* Task to carry out
Every line that contains the word "Systems" should be copied from the records below.

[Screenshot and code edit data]
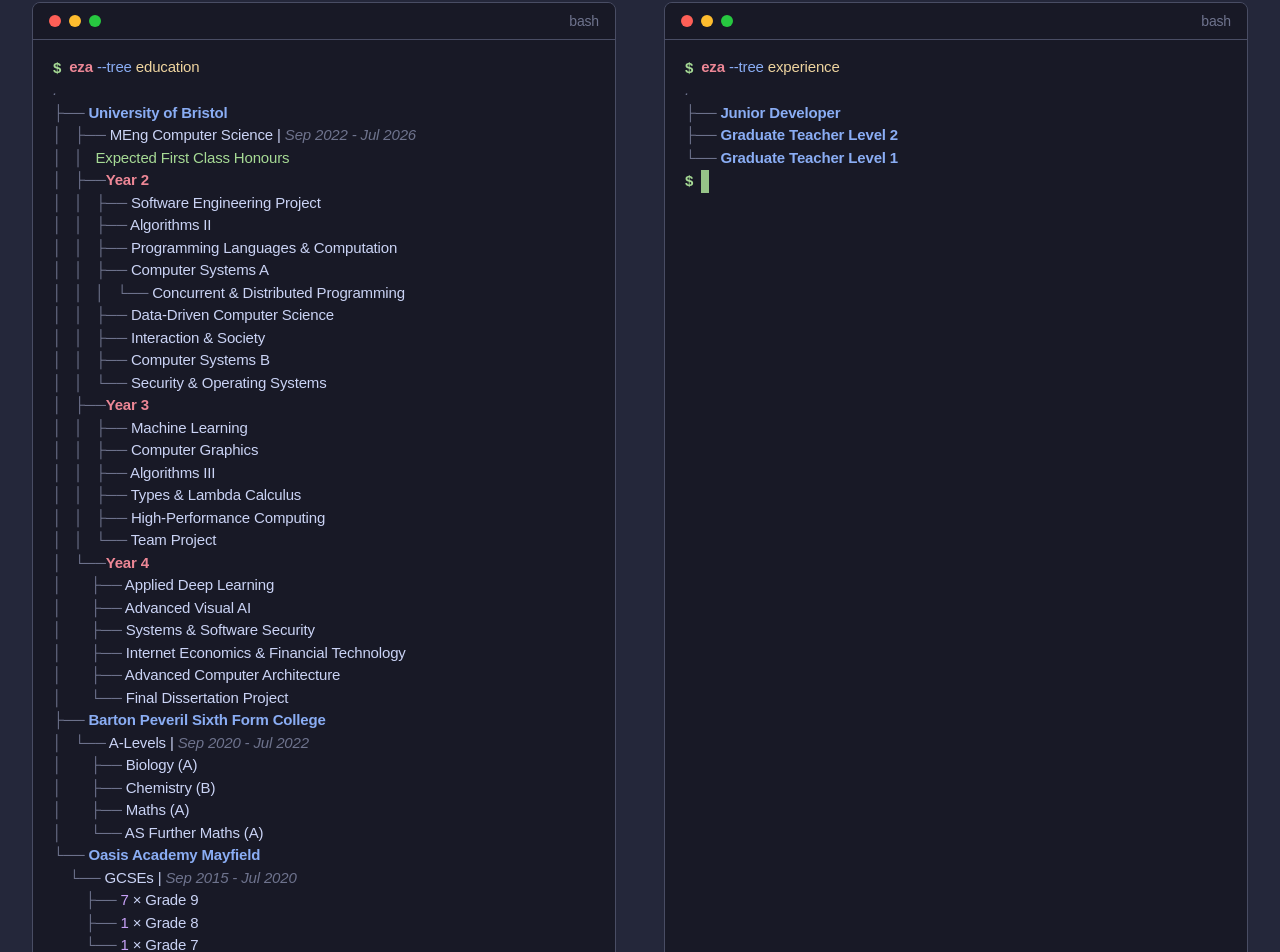
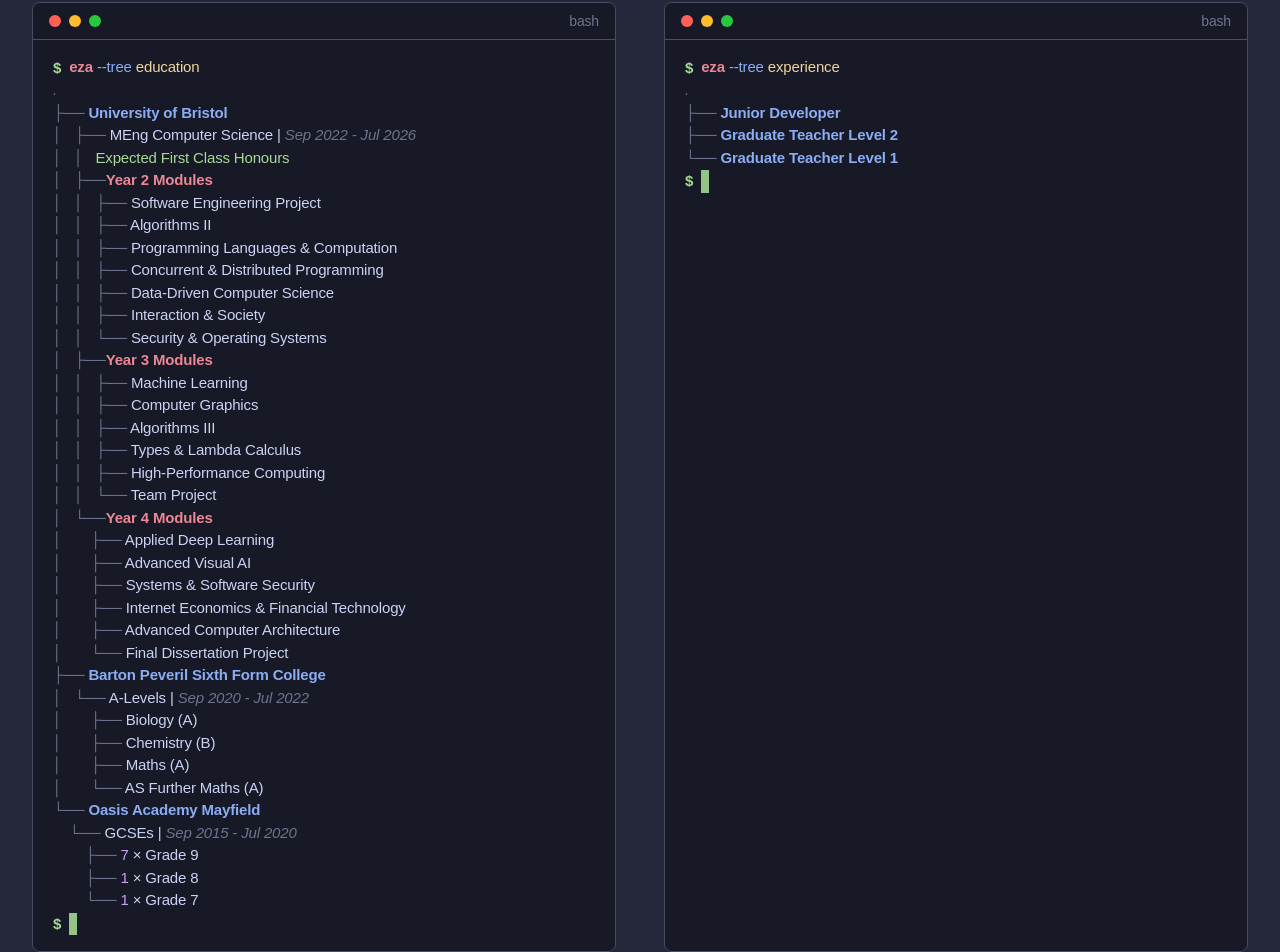
Before and after one commit to lm22433/portfolio-website, a Next.js app: page / in a window 1280 px wide. Shown: the part 1471-2423 px from the top of the page. Built offline with nearby package versions, Linux system fonts and the light colour scheme; a web font is replaced by a local one.

Commit message:
fix incorrect modules

```diff
--- a/src/components/About.tsx
+++ b/src/components/About.tsx
@@ -262,7 +262,7 @@
             </div>
             <div className="terminal-line">
               <span className="terminal-tree-branch">│   ├──</span>
-              <span className="terminal-keyword">Year 2</span>
+              <span className="terminal-keyword">Year 2 Modules</span>
             </div>
             <div className="terminal-line">
               <span className="terminal-tree-branch">│   │   ├──</span>
@@ -284,14 +284,7 @@
             </div>
             <div className="terminal-line">
               <span className="terminal-tree-branch">│   │   ├──</span>
-              <span className="terminal-file"> Computer Systems A</span>
-            </div>
-            <div className="terminal-line">
-              <span className="terminal-tree-branch">│   │   │   └──</span>
-              <span className="terminal-file">
-                {" "}
-                Concurrent & Distributed Programming
-              </span>
+              <span className="terminal-file"> Concurrent & Distributed Programming</span>
             </div>
             <div className="terminal-line">
               <span className="terminal-tree-branch">│   │   ├──</span>
@@ -305,10 +298,6 @@
               <span className="terminal-file"> Interaction & Society</span>
             </div>
             <div className="terminal-line">
-              <span className="terminal-tree-branch">│   │   ├──</span>
-              <span className="terminal-file"> Computer Systems B</span>
-            </div>
-            <div className="terminal-line">
               <span className="terminal-tree-branch">│   │   └──</span>
               <span className="terminal-file">
                 {" "}
@@ -317,7 +306,7 @@
             </div>
             <div className="terminal-line">
               <span className="terminal-tree-branch">│   ├──</span>
-              <span className="terminal-keyword">Year 3</span>
+              <span className="terminal-keyword">Year 3 Modules</span>
             </div>
             <div className="terminal-line">
               <span className="terminal-tree-branch">│   │   ├──</span>
@@ -345,7 +334,7 @@
             </div>
             <div className="terminal-line">
               <span className="terminal-tree-branch">│   └──</span>
-              <span className="terminal-keyword">Year 4</span>
+              <span className="terminal-keyword">Year 4 Modules</span>
             </div>
             <div className="terminal-line">
               <span className="terminal-tree-branch">│       ├──</span>
```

* Answer section
-              <span className="terminal-file"> Computer Systems A</span>
-              <span className="terminal-file"> Computer Systems B</span>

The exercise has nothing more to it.